Molly was “moving”. That meant that she and her mom were going to live in a different house and not their house across the street anymore. It would be “sold” so other people could live in it. Molly’s mom had told us when mom and I had gone over to Molly’s house with David too. Her mom did all the talking because Molly was sad and mad and didn’t want to say anything. I tried to look at Molly but she just looked down at the floor. I couldn’t feel anything, though I figured I must be sad too. Continue reading →
After watching that “Lost World” movie I couldn’t stop thinking about dinosaurs. Mom said they lived a long long time ago, before there were any people. I guess they were in charge of things back then.
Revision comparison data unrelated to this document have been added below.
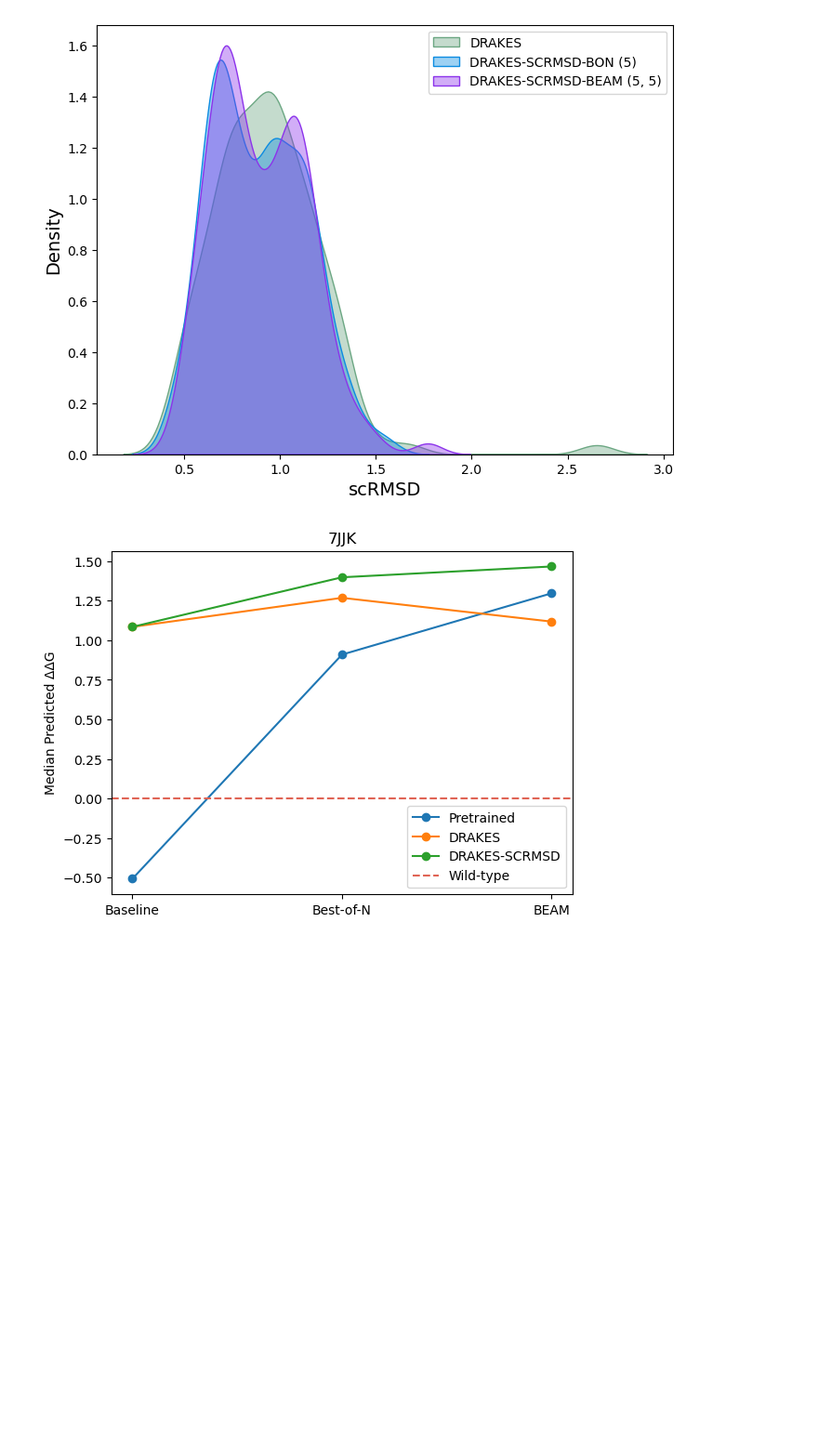
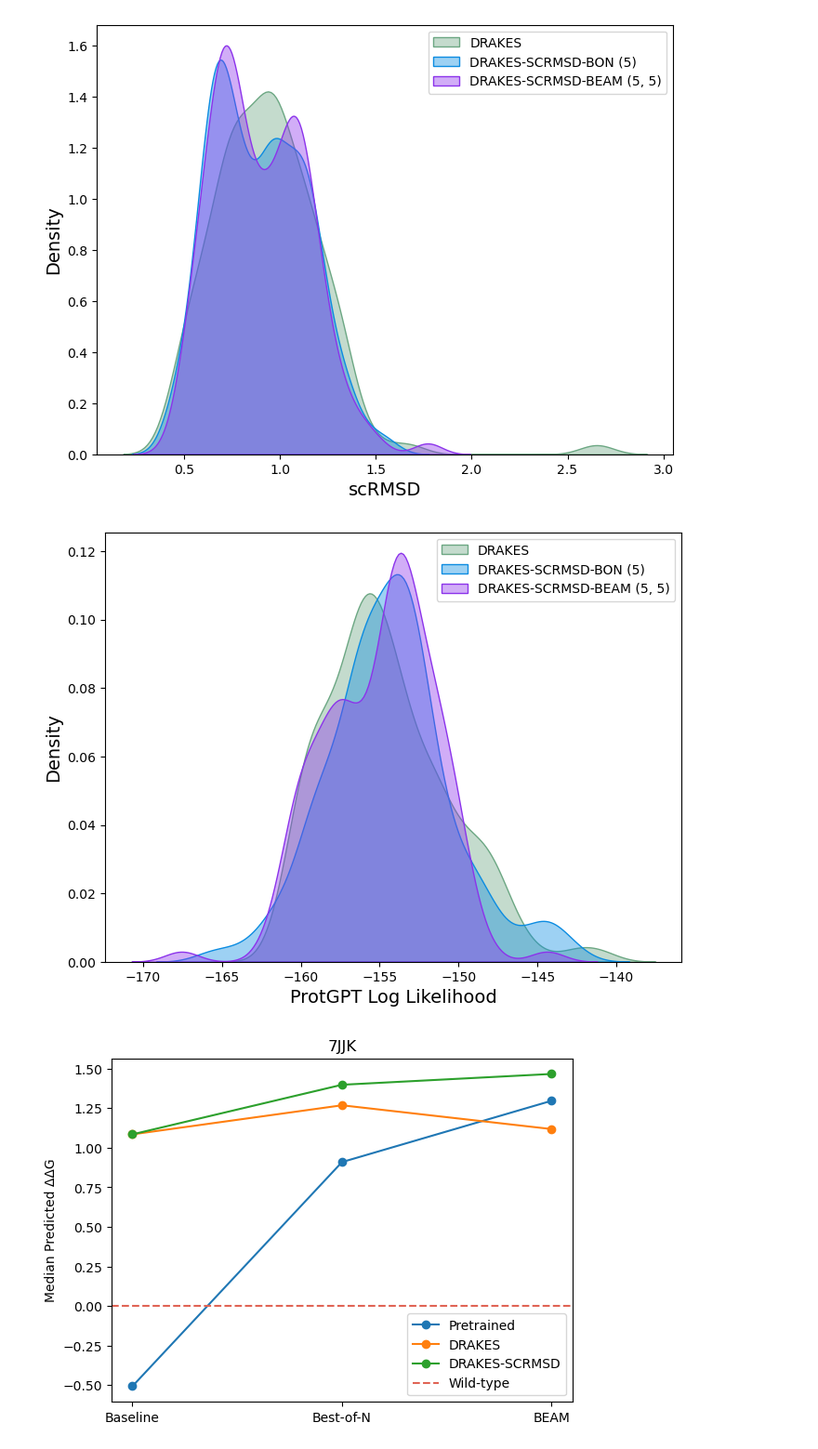
Before and after one commit to shainotshy1/BLISS_Experiments, a Jupyter notebook: DRAKES/analyze_new_distributions.ipynb, the cells around one changed output. Shown at 93% size. Saved outputs shown, nothing was run; the diff lists cells and outputs as text; code cells hidden in the pictures; blank space fills up the shorter version.

```diff
--- a/DRAKES/analyze_new_distributions.ipynb
+++ b/DRAKES/analyze_new_distributions.ipynb
@@ -142,6 +162,10 @@ analyze_protein_gen_helper('7JJK', data, labels, colors, 'rewards_eval', y_label
 analyze_protein_gen_helper('7JJK', data, labels, colors, 'gen_true_bb_rmsd', y_label='scRMSD')
 # %% [output]
 [figure]
+# %%
+analyze_protein_gen_helper('7JJK', data, labels, colors, 'loglikelihood', y_label='ProtGPT Log Likelihood')
+# %% [output]
+[figure, added]
 # %%
 plot_line_prot_comp('pred_ddg_med',
                 [[pre_stats, bon_10_stats_7jjk_old, beam_10_stats_7jjk_old], \
```
Also changed, not shown: parts of 8 cells of this notebook, 12 other files.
People were in charge of all the animals now, though mom said that people were actually animals too, called “homo sapiens”. But she said we were different from other animals because we could talk and do more thinking.
“There’s the theater”, mom said, pointing to the right as she drove the car. It had this big sign with words on it. Above the sign were even bigger letters on top that spelled the word “MICHIGAN” in red letters. Below it the sign was white, with black words on it that said, “THE LOST WORLD” and other words below that. That was the name of the movie, because I knew all those words from books mom had read me.
That “the” word was all over the place in books, more than just about any other word. It didn’t really mean very much, but it was before other words that meant something. “Lost” was the word for something you couldn’t find. People were always “losing” things and couldn’t find them. And “world” was a really neat word that meant all the places everywhere. There was that other word “Earth” in the Tom Swift books dad read to me that was like “world”, though Tom said that that “Mars” place was a different “world”.